EXERCISE DATA:
►

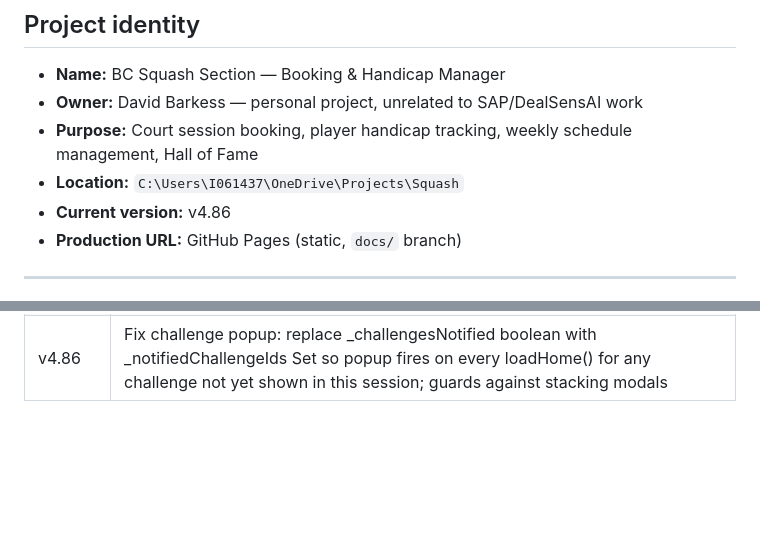
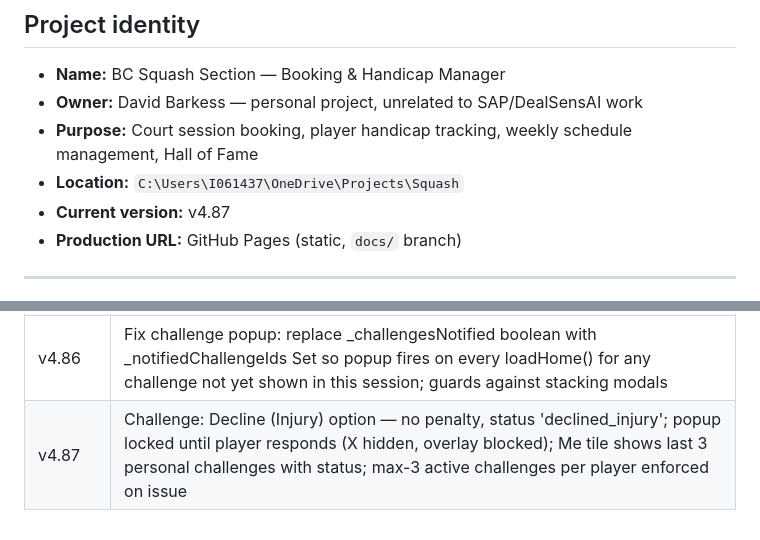
Before and after one commit to dbaprojects/squash, a Markdown page: CLAUDE.md, 2 parts joined by grey strips. Rendered like a GitHub page; blank space fills up the shorter version.

Commit message:
CLAUDE.md: update to v4.87

```diff
--- a/CLAUDE.md
+++ b/CLAUDE.md
@@ -5,7 +5,7 @@
 - **Owner:** David Barkess — personal project, unrelated to SAP/DealSensAI work
 - **Purpose:** Court session booking, player handicap tracking, weekly schedule management, Hall of Fame
 - **Location:** `C:\Users\I061437\OneDrive\Projects\Squash`
-- **Current version:** v4.86
+- **Current version:** v4.87
 - **Production URL:** GitHub Pages (static, `docs/` branch)
 
 ---
@@ -413,3 +413,4 @@ echo "{\"version\":\"4.XX\",\"build\":\"$(date +%s)\"}" > docs/version.json
 | v4.84 | Challenge messages expanded to 100 cheeky/beer-themed entries |
 | v4.85 | Challenge form: 🔀 Shuffle button cycles through messages; ladder rules moved below division tables as "Rules of Engagement"; "Throw down a challenge!" stays at top |
 | v4.86 | Fix challenge popup: replace _challengesNotified boolean with _notifiedChallengeIds Set so popup fires on every loadHome() for any challenge not yet shown in this session; guards against stacking modals |
+| v4.87 | Challenge: Decline (Injury) option — no penalty, status 'declined_injury'; popup locked until player responds (X hidden, overlay blocked); Me tile shows last 3 personal challenges with status; max-3 active challenges per player enforced on issue |
```
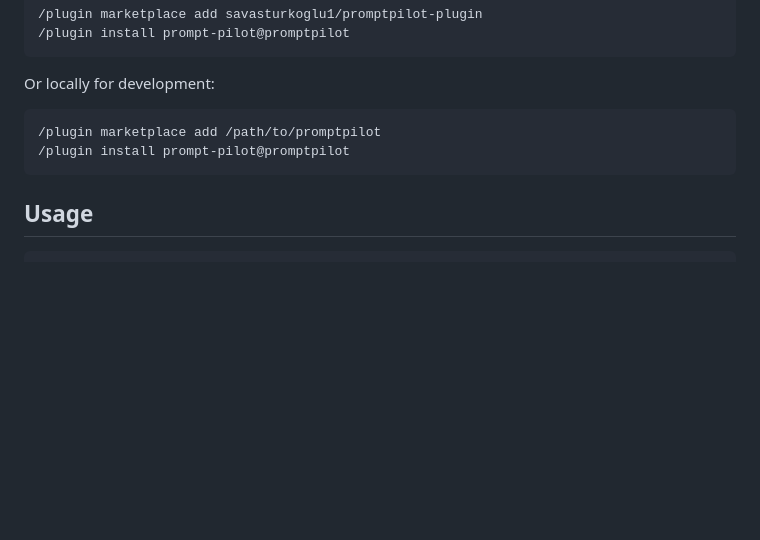
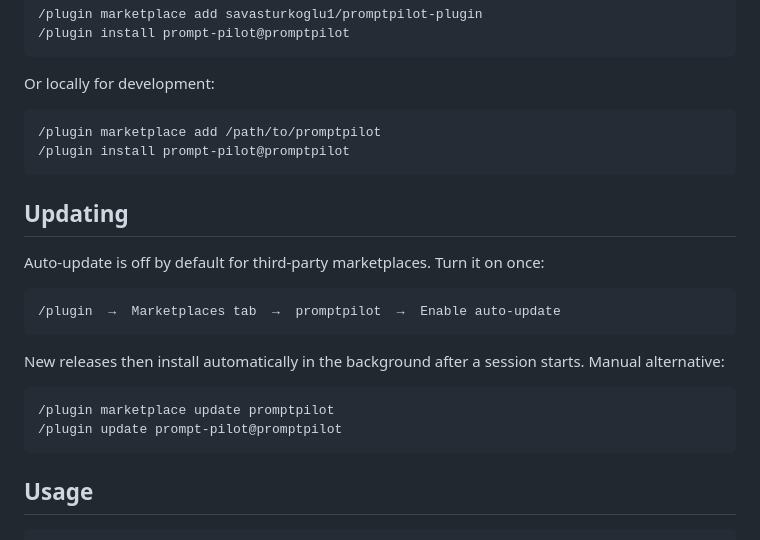
Before and after one commit to savasturkoglu1/promptpilot-plugin, a Markdown page: plugin/README.md, the part around the change. GitHub-like rendering; blank space fills up the shorter version.

````diff
--- a/plugin/README.md
+++ b/plugin/README.md
@@ -26,6 +26,21 @@ Or locally for development:
 /plugin install prompt-pilot@promptpilot
 ```
 
+## Updating
+
+Auto-update is off by default for third-party marketplaces. Turn it on once:
+
+```
+/plugin  →  Marketplaces tab  →  promptpilot  →  Enable auto-update
+```
+
+New releases then install automatically in the background after a session starts. Manual alternative:
+
+```
+/plugin marketplace update promptpilot
+/plugin update prompt-pilot@promptpilot
+```
+
 ## Usage
 
 ```
````
Also changed, not shown: README.md (+17 -0 lines).
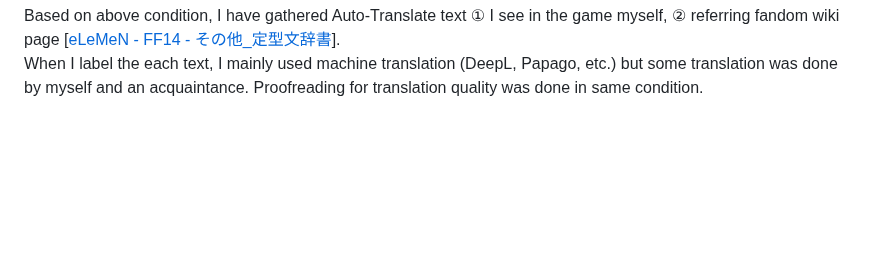
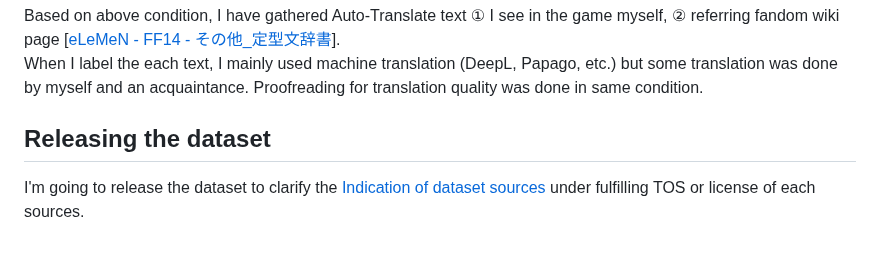
Before and after one commit to sappho192/ffxiv-ja-ko-translator, a Markdown page: README.md, the part around the change. GitHub-like rendering; blank space fills up the shorter version.

Commit message:
Clarification on dataset release

```diff
--- a/README.md
+++ b/README.md
@@ -54,3 +54,6 @@ According to the Materials Usage License ([[EN](https://support.na.square-enix.c
 
 Based on above condition, I have gathered Auto-Translate text ① I see in the game myself, ② referring fandom wiki page [[eLeMeN - FF14 - その他_定型文辞書](http://www5.plala.or.jp/SQR/ff14/etc/dictionary/)].
 When I label the each text, I mainly used machine translation (DeepL, Papago, etc.) but some translation was done by myself and an acquaintance. Proofreading for translation quality was done in same condition.
+
+## Releasing the dataset
+I'm going to release the dataset to clarify the [Indication of dataset sources](#indication-of-dataset-sources) under fulfilling TOS or license of each sources.
```
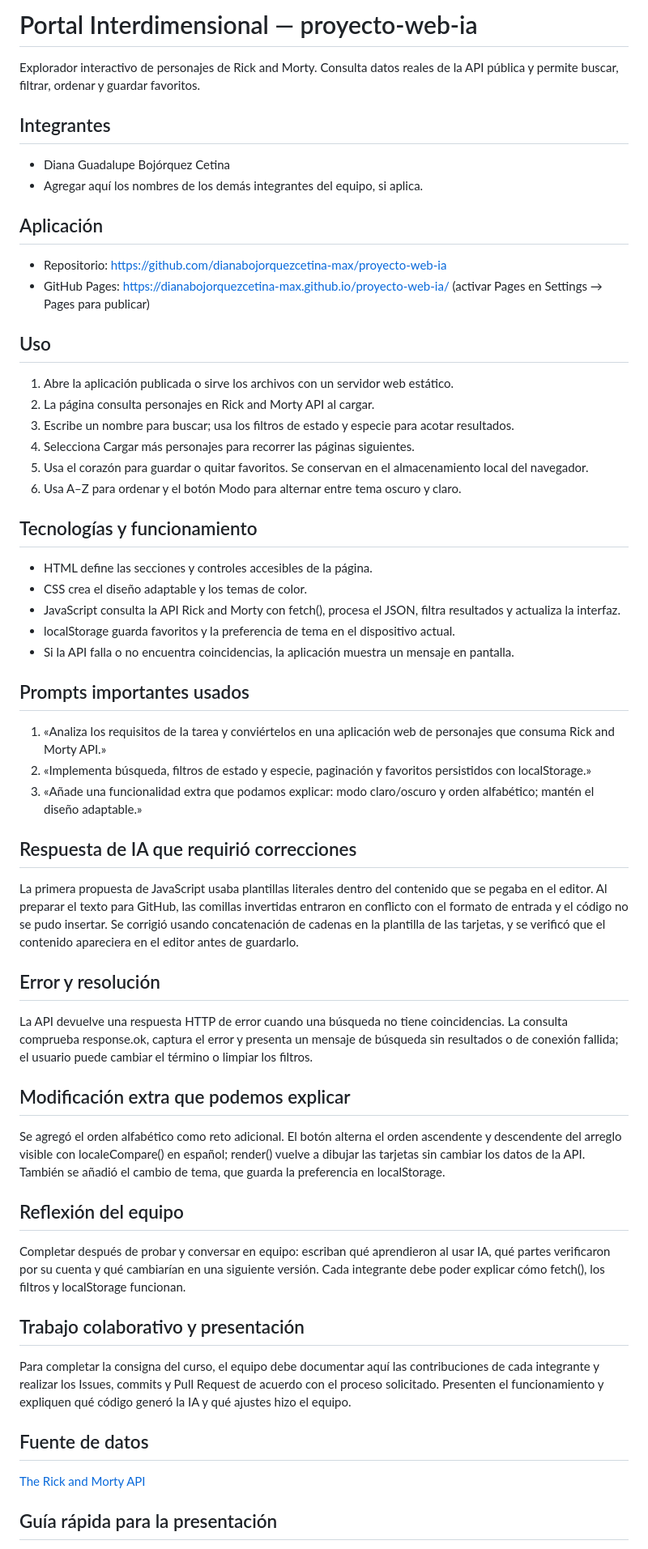
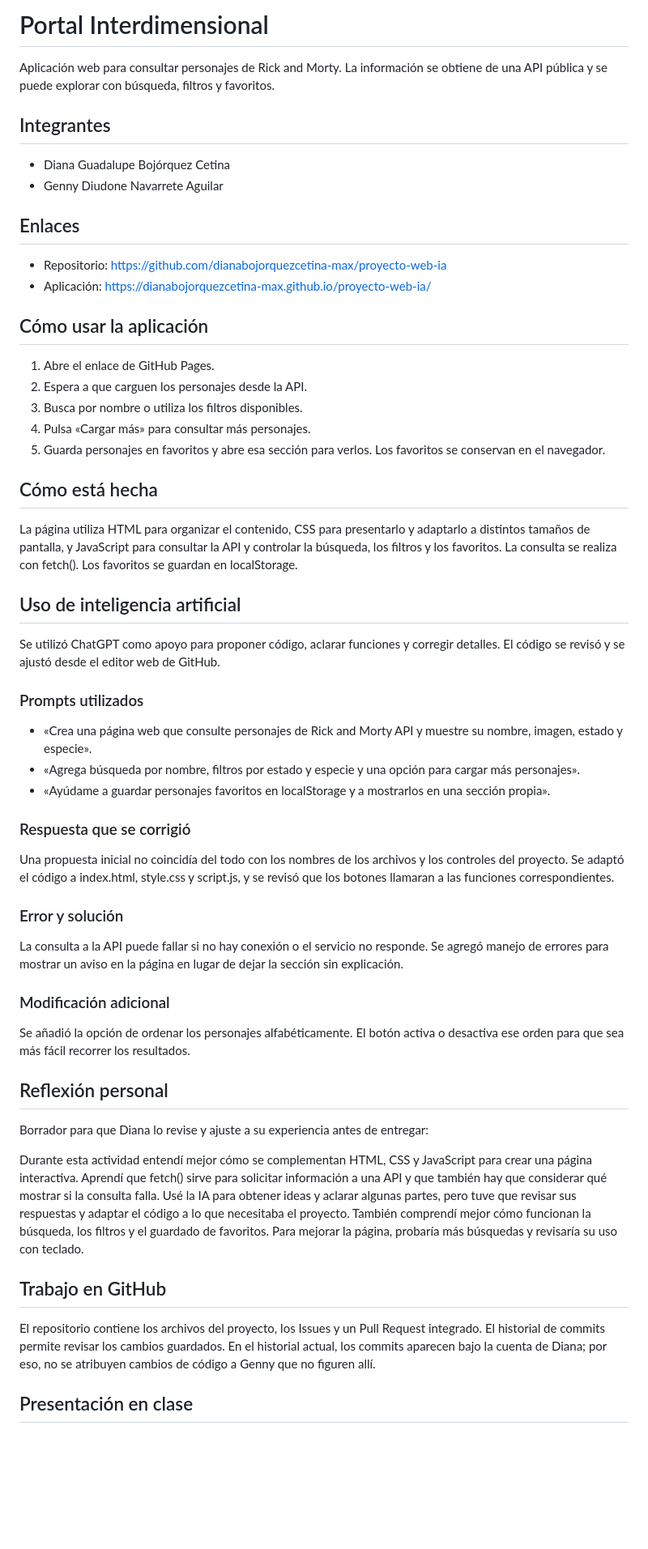
Before and after one commit to dianabojorquezcetina-max/proyecto-web-ia, a Markdown page: README.md, the part around one of its changes. Shown at 81% size. GitHub-like rendering; blank space fills up the shorter version.

Commit message:
Completar README de la entrega
Updated project description, team members, usage instructions, and added sections on AI usage and collaboration.

```diff
--- a/README.md
+++ b/README.md
@@ -1,64 +1,60 @@
-# Portal Interdimensional — proyecto-web-ia
+# Portal Interdimensional
 
-Explorador interactivo de personajes de Rick and Morty. Consulta datos reales de la API pública y permite buscar, filtrar, ordenar y guardar favoritos.
+Aplicación web para consultar personajes de Rick and Morty. La información se obtiene de una API pública y se puede explorar con búsqueda, filtros y favoritos.
 
 ## Integrantes
 
 - Diana Guadalupe Bojórquez Cetina
-- Agregar aquí los nombres de los demás integrantes del equipo, si aplica.
+- Genny Diudone Navarrete Aguilar
 
-## Aplicación
+## Enlaces
 
 - Repositorio: https://github.com/dianabojorquezcetina-max/proyecto-web-ia
-- GitHub Pages: https://dianabojorquezcetina-max.github.io/proyecto-web-ia/ (activar Pages en Settings → Pages para publicar)
+- Aplicación: https://dianabojorquezcetina-max.github.io/proyecto-web-ia/
 
-## Uso
+## Cómo usar la aplicación
 
-1. Abre la aplicación publicada o sirve los archivos con un servidor web estático.
-2. La página consulta personajes en Rick and Morty API al cargar.
-3. Escribe un nombre para buscar; usa los filtros de estado y especie para acotar resultados.
-4. Selecciona Cargar más personajes para recorrer las páginas siguientes.
-5. Usa el corazón para guardar o quitar favoritos. Se conservan en el almacenamiento local del navegador.
-6. Usa A–Z para ordenar y el botón Modo para alternar entre tema oscuro y claro.
+1. Abre el enlace de GitHub Pages.
+2. Espera a que carguen los personajes desde la API.
+3. Busca por nombre o utiliza los filtros disponibles.
+4. Pulsa «Cargar más» para consultar más personajes.
+5. Guarda personajes en favoritos y abre esa sección para verlos. Los favoritos se conservan en el navegador.
 
-## Tecnologías y funcionamiento
+## Cómo está hecha
 
-- HTML define las secciones y controles accesibles de la página.
-- CSS crea el diseño adaptable y los temas de color.
-- JavaScript consulta la API Rick and Morty con fetch(), procesa el JSON, filtra resultados y actualiza la interfaz.
-- localStorage guarda favoritos y la preferencia de tema en el dispositivo actual.
-- Si la API falla o no encuentra coincidencias, la aplicación muestra un mensaje en pantalla.
+La página utiliza HTML para organizar el contenido, CSS para presentarlo y adaptarlo a distintos tamaños de pantalla, y JavaScript para consultar la API y controlar la búsqueda, los filtros y los favoritos. La consulta se realiza con fetch(). Los favoritos se guardan en localStorage.
 
-## Prompts importantes usados
+## Uso de inteligencia artificial
 
-1. «Analiza los requisitos de la tarea y conviértelos en una aplicación web de personajes que consuma Rick and Morty API.»
-2. «Implementa búsqueda, filtros de estado y especie, paginación y favoritos persistidos con localStorage.»
-3. «Añade una funcionalidad extra que podamos explicar: modo claro/oscuro y orden alfabético; mantén el diseño adaptable.»
+Se utilizó ChatGPT como apoyo para proponer código, aclarar funciones y corregir detalles. El código se revisó y se ajustó desde el editor web de GitHub.
 
-## Respuesta de IA que requirió correcciones
+### Prompts utilizados
 
-La primera propuesta de JavaScript usaba plantillas literales dentro del contenido que se pegaba en el editor. Al preparar el texto para GitHub, las comillas invertidas entraron en conflicto con el formato de entrada y el código no se pudo insertar. Se corrigió usando concatenación de cadenas en la plantilla de las tarjetas, y se verificó que el contenido apareciera en el editor antes de guardarlo.
+- «Crea una página web que consulte personajes de Rick and Morty API y muestre su nombre, imagen, estado y especie».
+- «Agrega búsqueda por nombre, filtros por estado y especie y una opción para cargar más personajes».
+- «Ayúdame a guardar personajes favoritos en localStorage y a mostrarlos en una sección propia».
 
-## Error y resolución
+### Respuesta que se corrigió
 
-La API devuelve una respuesta HTTP de error cuando una búsqueda no tiene coincidencias. La consulta comprueba response.ok, captura el error y presenta un mensaje de búsqueda sin resultados o de conexión fallida; el usuario puede cambiar el término o limpiar los filtros.
+Una propuesta inicial no coincidía del todo con los nombres de los archivos y los controles del proyecto. Se adaptó el código a index.html, style.css y script.js, y se revisó que los botones llamaran a las funciones correspondientes.
 
-## Modificación extra que podemos explicar
+### Error y solución
 
-Se agregó el orden alfabético como reto adicional. El botón alterna el orden ascendente y descendente del arreglo visible con localeCompare() en español; render() vuelve a dibujar las tarjetas sin cambiar los datos de la API. También se añadió el cambio de tema, que guarda la preferencia en localStorage.
+La consulta a la API puede fallar si no hay conexión o el servicio no responde. Se agregó manejo de errores para mostrar un aviso en la página en lugar de dejar la sección sin explicación.
 
-## Reflexión del equipo
+### Modificación adicional
 
-Completar después de probar y conversar en equipo: escriban qué aprendieron al usar IA, qué partes verificaron por su cuenta y qué cambiarían en una siguiente versión. Cada integrante debe poder explicar cómo fetch(), los filtros y localStorage funcionan.
+Se añadió la opción de ordenar los personajes alfabéticamente. El botón activa o desactiva ese orden para que sea más fácil recorrer los resultados.
 
-## Trabajo colaborativo y presentación
+## Reflexión personal
 
-Para completar la consigna del curso, el equipo debe documentar aquí las contribuciones de cada integrante y realizar los Issues, commits y Pull Request de acuerdo con el proceso solicitado. Presenten el funcionamiento y expliquen qué código generó la IA y qué ajustes hizo el equipo.
+Borrador para que Diana lo revise y ajuste a su experiencia antes de entregar:
 
-## Fuente de datos
+Durante esta actividad entendí mejor cómo se complementan HTML, CSS y JavaScript para crear una página interactiva. Aprendí que fetch() sirve para solicitar información a una API y que también hay que considerar qué mostrar si la consulta falla. Usé la IA para obtener ideas y aclarar algunas partes, pero tuve que revisar sus respuestas y adaptar el código a lo que necesitaba el proyecto. También comprendí mejor cómo funcionan la búsqueda, los filtros y el guardado de favoritos. Para mejorar la página, probaría más búsquedas y revisaría su uso con teclado.
 
-[The Rick and Morty API](https://rickandmortyapi.com/documentation)
+## Trabajo en GitHub
 
+El repositorio contiene los archivos del proyecto, los Issues y un Pull Request integrado. El historial de commits permite revisar los cambios guardados. En el historial actual, los commits aparecen bajo la cuenta de Diana; por eso, no se atribuyen cambios de código a Genny que no figuren allí.
 
-## Guía rápida para la presentación
+## Presentación en clase
 
```
Also changed, not shown: other parts of README.md (+1 -8 lines).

◄

WHAT YOU HAVE TO DO: Among the records above, find each line containing the string "version" and copy it.

EXPECTED ANSWER:
Before and after one commit to dbaprojects/squash, a Markdown page: CLAUDE.md, 2 parts joined by grey strips. Rendered like a GitHub page; blank space fills up the shorter version.
-- **Current version:** v4.86
+- **Current version:** v4.87
@@ -413,3 +413,4 @@ echo "{\"version\":\"4.XX\",\"build\":\"$(date +%s)\"}" > docs/version.json
Before and after one commit to savasturkoglu1/promptpilot-plugin, a Markdown page: plugin/README.md, the part around the change. GitHub-like rendering; blank space fills up the shorter version.
Before and after one commit to sappho192/ffxiv-ja-ko-translator, a Markdown page: README.md, the part around the change. GitHub-like rendering; blank space fills up the shorter version.
Before and after one commit to dianabojorquezcetina-max/proyecto-web-ia, a Markdown page: README.md, the part around one of its changes. Shown at 81% size. GitHub-like rendering; blank space fills up the shorter version.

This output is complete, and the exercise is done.